‘Brexit’ – a word we in Britain have heard an enormous amount of times, so much so it was named word of the year in 2016 by Collins English Dictionary! It is officially defined as ‘the withdrawal of the United Kingdom from the European Union’. But what does this actually mean? Although, Brexit is a highly used word amongst Brits do we actually know what the EU does and what Brexit means for our future with the EU? On the 2nd November Professor. Amelia Hadfield (CBE founder and Dean International), Dr. Jamie Shea (Former NATO spokesman), Paul Adamson (Founder and Editor of Encompass) and Barbara Serra (Award-winning journalist, TV presenter and documentary-maker) discussed these ongoing questions, some questions were answered and some still left unanswered in this uncertain time for the future of the UK – EU relationship.
Flaws in the EU?
During the roundtable, panelists did not shy away from making criticisms of the EU. Dr Jamie Shea who calls himself a “passionate European federalist” described the EU as “frustrating, slow, bureaucratic and disappointing”, Prof. Amelia Hadfield answered her question “when is a union not a union?” with highlighting that having pseudo unions such as the European Political Community (EPC) complicates things. Furthermore, Prof. Hadfield emphasised the lack of energy security in the EU due to its reliance on foreign investments which was highlighted by the Ukraine war. The panelists showed that there are flaws in the EU that have been highlighted by recent crises.

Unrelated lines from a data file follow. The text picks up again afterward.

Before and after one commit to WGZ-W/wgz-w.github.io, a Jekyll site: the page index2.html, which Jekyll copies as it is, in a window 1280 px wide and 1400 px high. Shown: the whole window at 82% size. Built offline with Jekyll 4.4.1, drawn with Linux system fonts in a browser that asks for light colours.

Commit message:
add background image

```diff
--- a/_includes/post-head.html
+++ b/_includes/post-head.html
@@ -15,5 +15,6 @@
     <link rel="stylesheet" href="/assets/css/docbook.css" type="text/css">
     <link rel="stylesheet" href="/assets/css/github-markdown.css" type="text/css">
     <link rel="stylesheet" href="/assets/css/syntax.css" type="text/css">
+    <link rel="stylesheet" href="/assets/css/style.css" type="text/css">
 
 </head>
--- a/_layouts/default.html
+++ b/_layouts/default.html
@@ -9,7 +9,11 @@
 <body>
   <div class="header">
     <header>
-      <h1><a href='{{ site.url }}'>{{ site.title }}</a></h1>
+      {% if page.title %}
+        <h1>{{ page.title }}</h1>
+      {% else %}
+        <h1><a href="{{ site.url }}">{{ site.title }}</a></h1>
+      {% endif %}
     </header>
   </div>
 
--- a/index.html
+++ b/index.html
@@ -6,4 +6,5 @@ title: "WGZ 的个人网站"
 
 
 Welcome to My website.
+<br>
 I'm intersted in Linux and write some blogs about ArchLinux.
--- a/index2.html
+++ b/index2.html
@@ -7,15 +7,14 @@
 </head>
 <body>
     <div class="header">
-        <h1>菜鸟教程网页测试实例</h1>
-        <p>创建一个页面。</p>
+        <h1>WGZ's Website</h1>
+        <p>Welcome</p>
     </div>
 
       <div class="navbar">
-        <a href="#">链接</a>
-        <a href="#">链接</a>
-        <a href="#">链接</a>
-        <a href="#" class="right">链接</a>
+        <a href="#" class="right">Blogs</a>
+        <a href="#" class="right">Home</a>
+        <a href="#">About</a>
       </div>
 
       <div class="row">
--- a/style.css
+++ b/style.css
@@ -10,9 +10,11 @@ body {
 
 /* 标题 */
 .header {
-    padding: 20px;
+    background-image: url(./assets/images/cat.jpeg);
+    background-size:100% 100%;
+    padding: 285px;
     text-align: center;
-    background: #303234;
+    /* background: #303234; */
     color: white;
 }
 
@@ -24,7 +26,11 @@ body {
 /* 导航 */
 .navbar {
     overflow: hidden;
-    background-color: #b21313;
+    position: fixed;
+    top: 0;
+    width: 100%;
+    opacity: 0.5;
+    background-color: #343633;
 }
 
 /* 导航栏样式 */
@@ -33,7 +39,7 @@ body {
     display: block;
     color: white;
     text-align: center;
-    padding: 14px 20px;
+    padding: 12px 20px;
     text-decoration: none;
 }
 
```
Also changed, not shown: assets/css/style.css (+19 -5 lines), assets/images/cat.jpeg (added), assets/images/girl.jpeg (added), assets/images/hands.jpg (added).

However, what the EU has shown is how they can use crises to “push forward” as Dr Shea said and change their perspective on how things are done, for example Dr Shea discussed how the EU has decreased its dependency on foreign natural gas to tackle energy insecurity that Prof. Hadfield highlighted was present in the EU. Furthermore, during the COVID pandemic the EU used covid recovery challenges to raise finance and give grants to member states. The performance of the EU during recent crises has even incentivised leaders such as Giorgia Meloni of Italy to remain in the EU and keep relations strong. Although there are flaws in the EU there are also strengths which have been highlighted by recent crises.

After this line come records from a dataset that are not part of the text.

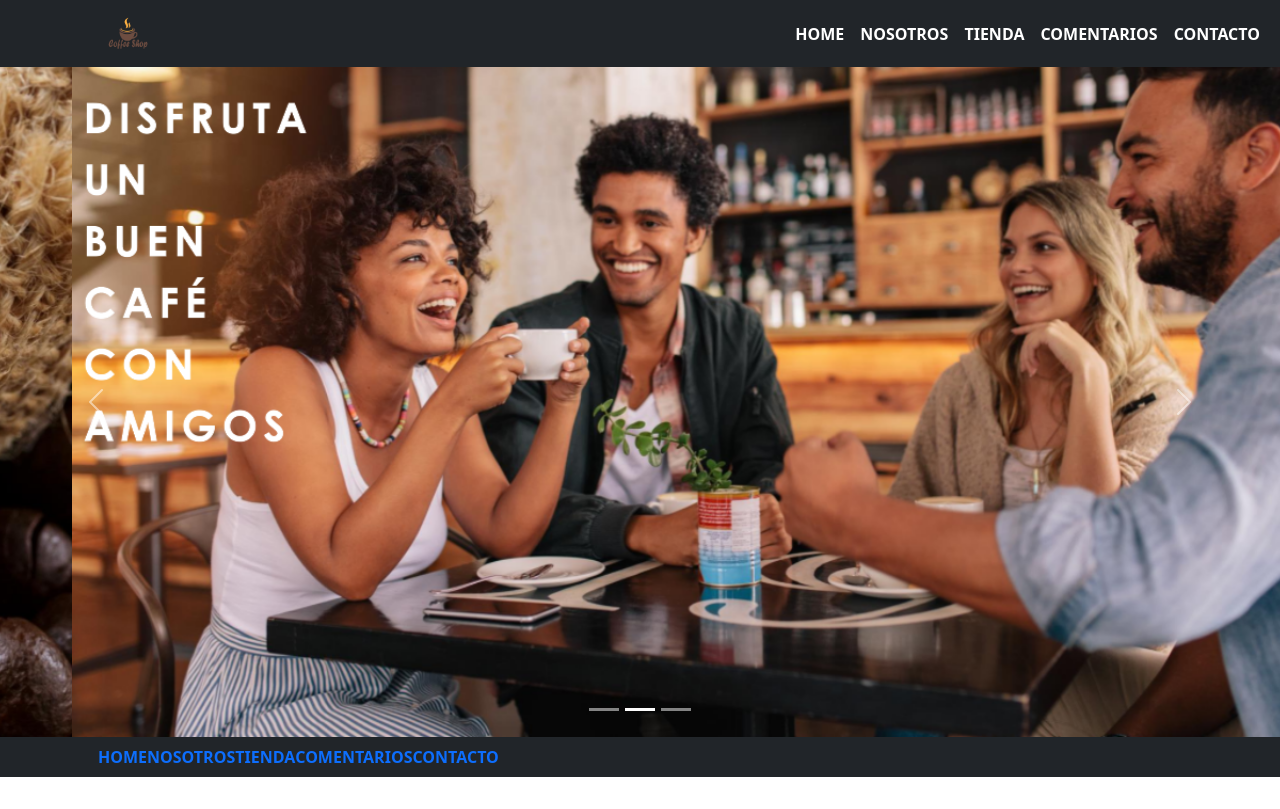
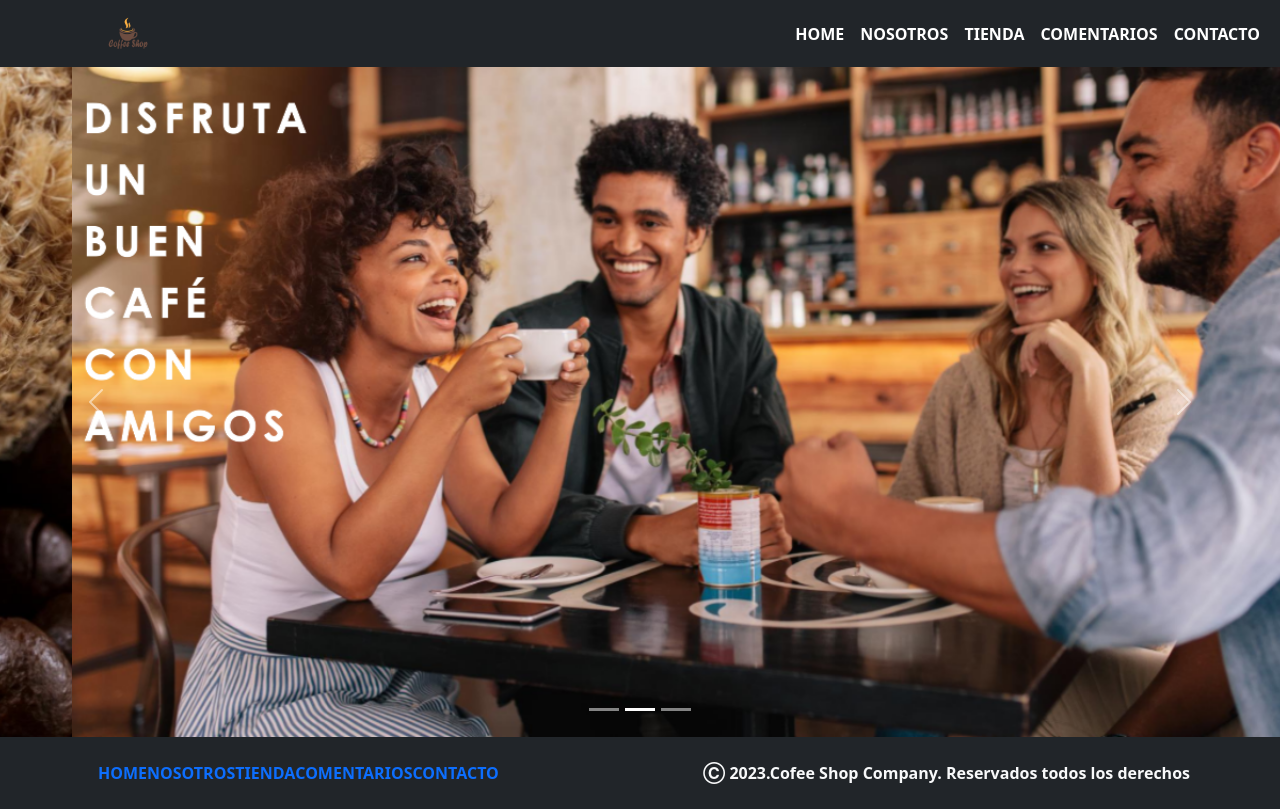
Before and after one commit to dmunoz80/CoffeShop-ProyectoFinal, a React (Create React App) app: page / in a window 1280 px wide. Built offline with nearby package versions, Linux system fonts and the light colour scheme.

Commit message:
modificación footer se agrega derechos reservados

```diff
--- a/src/components/Footer.jsx
+++ b/src/components/Footer.jsx
@@ -20,6 +20,7 @@ function Footer() {
             <NavLink to='/' className='text-decoration-none'>CONTACTO</NavLink>
           </Nav>
         </Navbar.Collapse>
+        <Navbar.Text className='text-light m-2'>Ⓒ 2023.Cofee Shop Company. Reservados todos los derechos</Navbar.Text>
       </Container>
     </Navbar>
   );
```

It is evidently an uncertain time for energy security not only within the EU but also any other nation that relies on the supply of Russian gas. In respects to energy security the UK is not as dependent on natural gas as the EU and as Prof. Hadfield highlighted the EU has a very vulnerable energy security but despite this the EU and the UK need to collectively work together to find alternative solutions to this energy insecurity. One thing is for certain, it is a fractious time for energy security, and the EU needs to decrease its dependencies on foreign supplies if it wants to avoid any complications with energy security.
The EPC and what it means for the UK
What was interesting about this discussion is how the panelists spoke about the EPC and what it means for the future of Europe and the UK. The EPC was described as an “anti-chamber” for non-EU member states or specifically for the UK as a “rehab clinic” as Prof. Hadfield said. However, what was been demonstrated especially by Paul Adamson is the UK’s role in shaping the EPC and building a relationship with the EU in a different way. For those of us (myself included) who wanted to remain in the EU, the EPC in some respects still allows us to have some form of seat at the table and ensures we are still part of a union. The UK even suggested holding the second meeting of the EPC but Adamson said it was “put back in its box” and will hold the fourth meeting instead. Although the EPC gives some form of hope for the future relations between the UK and EU it can also be frustrating for those who wanted to remain in the EU because it can be seen as slightly hypocritical, the UK did not want anything to do with the EU but now finds itself as the potential foundation of the EPC – an element of the EU itself. But what cannot be ignored is that as Adamson said, “the EPC is a great way to keep the UK engaged in Europe”.
The future of the UK relationship with the EU
But what does this all mean for the future of the UK-EU relationship? Brussels are very aware that the UK re-entering the EU is very unlikely and Dr Shea emphasised that it is a question of making “pragmatic arrangements” between the EU and the UK if they want to continue any form of relationship. But what is very clear and something that Dr Shea highlighted is that the EU will not wait for the UK anymore, it sees the UK as turning inward and does not want to deal with any UK issues as well as their own. The UK is still having some form of influence in Brussels under the EPC and Adamson suggested in order for the UK to maintain its influence in Brussels it needs to abide by single market rules. After listening to this extremely important discussion on the UK and the EU it is very clear that despite Brexit it seems that the UK cannot completely divorce the EU, perhaps due to its resilience to crises or its benefits to the UK economy, one thing is for certain, the UK sees many different ways in which it can engage with the EU which allows it to some degree to bypass Brussels but not break away.